urldate = {2019-11-21},
journal = {arXiv:1909.00668 [cs, stat]},
author = {Murfet, Daniel and Clift, James and Doryn, Dmitry and Wallbridge, James},
month = sep,
year = {2019},
note = {ZSCC: 0000000
arXiv: 1909.00668
version: 1},
keywords = {Abstract machines, Algebra, Machine learning, Semantics}
}
@article{serafini_logic_2016,
title = {Logic {Tensor} {Networks}: {Deep} {Learning} and {Logical} {Reasoning} from {Data} and {Knowledge}},
shorttitle = {Logic {Tensor} {Networks}},
url = {http://arxiv.org/abs/1606.04422},
abstract = {We propose Logic Tensor Networks: a uniform framework for integrating automatic learning and reasoning. A logic formalism called Real Logic is defined on a first-order language whereby formulas have truth-value in the interval [0,1] and semantics defined concretely on the domain of real numbers. Logical constants are interpreted as feature vectors of real numbers. Real Logic promotes a well-founded integration of deductive reasoning on a knowledge-base and efficient data-driven relational machine learning. We show how Real Logic can be implemented in deep Tensor Neural Networks with the use of Google's tensorflow primitives. The paper concludes with experiments applying Logic Tensor Networks on a simple but representative example of knowledge completion.},

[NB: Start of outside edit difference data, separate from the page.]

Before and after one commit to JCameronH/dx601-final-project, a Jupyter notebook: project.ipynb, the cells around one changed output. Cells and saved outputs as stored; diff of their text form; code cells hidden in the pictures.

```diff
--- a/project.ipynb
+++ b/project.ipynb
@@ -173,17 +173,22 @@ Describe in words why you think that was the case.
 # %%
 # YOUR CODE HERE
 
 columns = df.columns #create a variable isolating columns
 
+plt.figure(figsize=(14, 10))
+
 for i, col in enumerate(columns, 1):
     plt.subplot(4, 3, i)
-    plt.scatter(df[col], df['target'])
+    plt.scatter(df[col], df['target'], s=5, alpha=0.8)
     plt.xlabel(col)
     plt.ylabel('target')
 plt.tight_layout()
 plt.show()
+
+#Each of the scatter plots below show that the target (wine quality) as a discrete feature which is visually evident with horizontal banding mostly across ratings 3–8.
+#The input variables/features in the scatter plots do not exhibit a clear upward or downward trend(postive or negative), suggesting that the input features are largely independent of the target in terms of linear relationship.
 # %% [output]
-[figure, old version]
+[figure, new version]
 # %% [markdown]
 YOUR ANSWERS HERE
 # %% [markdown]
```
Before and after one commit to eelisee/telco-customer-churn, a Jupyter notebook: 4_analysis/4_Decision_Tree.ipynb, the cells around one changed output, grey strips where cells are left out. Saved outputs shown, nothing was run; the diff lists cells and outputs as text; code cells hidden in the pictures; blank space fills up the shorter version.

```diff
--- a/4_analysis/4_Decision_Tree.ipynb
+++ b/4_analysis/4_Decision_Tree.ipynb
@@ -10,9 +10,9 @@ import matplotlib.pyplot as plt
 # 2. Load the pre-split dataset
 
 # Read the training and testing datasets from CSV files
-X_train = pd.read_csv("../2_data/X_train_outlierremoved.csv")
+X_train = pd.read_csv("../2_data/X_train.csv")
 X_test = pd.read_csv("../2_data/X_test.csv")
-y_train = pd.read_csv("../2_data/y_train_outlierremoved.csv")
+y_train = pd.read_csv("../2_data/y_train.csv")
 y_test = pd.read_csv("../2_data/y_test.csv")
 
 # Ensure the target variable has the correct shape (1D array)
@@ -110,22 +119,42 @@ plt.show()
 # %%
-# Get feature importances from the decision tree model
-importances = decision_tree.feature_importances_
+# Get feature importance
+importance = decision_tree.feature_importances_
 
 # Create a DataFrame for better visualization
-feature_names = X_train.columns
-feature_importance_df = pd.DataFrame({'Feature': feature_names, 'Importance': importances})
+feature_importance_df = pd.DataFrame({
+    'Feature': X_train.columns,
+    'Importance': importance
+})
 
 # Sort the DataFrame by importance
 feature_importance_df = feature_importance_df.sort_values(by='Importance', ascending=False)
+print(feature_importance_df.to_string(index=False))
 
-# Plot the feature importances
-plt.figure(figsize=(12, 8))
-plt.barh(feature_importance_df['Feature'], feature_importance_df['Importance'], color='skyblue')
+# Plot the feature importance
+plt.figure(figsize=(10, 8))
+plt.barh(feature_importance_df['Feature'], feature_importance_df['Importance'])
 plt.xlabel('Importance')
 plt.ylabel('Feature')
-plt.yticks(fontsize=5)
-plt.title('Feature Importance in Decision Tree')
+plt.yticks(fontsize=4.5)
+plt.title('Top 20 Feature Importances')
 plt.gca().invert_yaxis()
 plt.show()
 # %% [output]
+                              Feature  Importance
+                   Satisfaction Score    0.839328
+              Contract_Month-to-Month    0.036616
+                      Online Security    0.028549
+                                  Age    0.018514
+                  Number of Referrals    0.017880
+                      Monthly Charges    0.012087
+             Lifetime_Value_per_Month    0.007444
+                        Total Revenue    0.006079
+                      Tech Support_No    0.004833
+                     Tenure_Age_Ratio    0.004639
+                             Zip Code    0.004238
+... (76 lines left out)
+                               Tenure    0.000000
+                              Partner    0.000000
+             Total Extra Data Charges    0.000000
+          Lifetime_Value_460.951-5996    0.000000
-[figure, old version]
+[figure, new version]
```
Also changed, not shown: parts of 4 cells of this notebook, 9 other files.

urldate = {2019-11-24},
journal = {arXiv:1606.04422 [cs]},
author = {Serafini, Luciano and Garcez, Artur d'Avila},
month = jul,
year = {2016},
note = {ZSCC: 0000057
arXiv: 1606.04422},
keywords = {Abstract machines, Machine learning, Symbolic logic}
}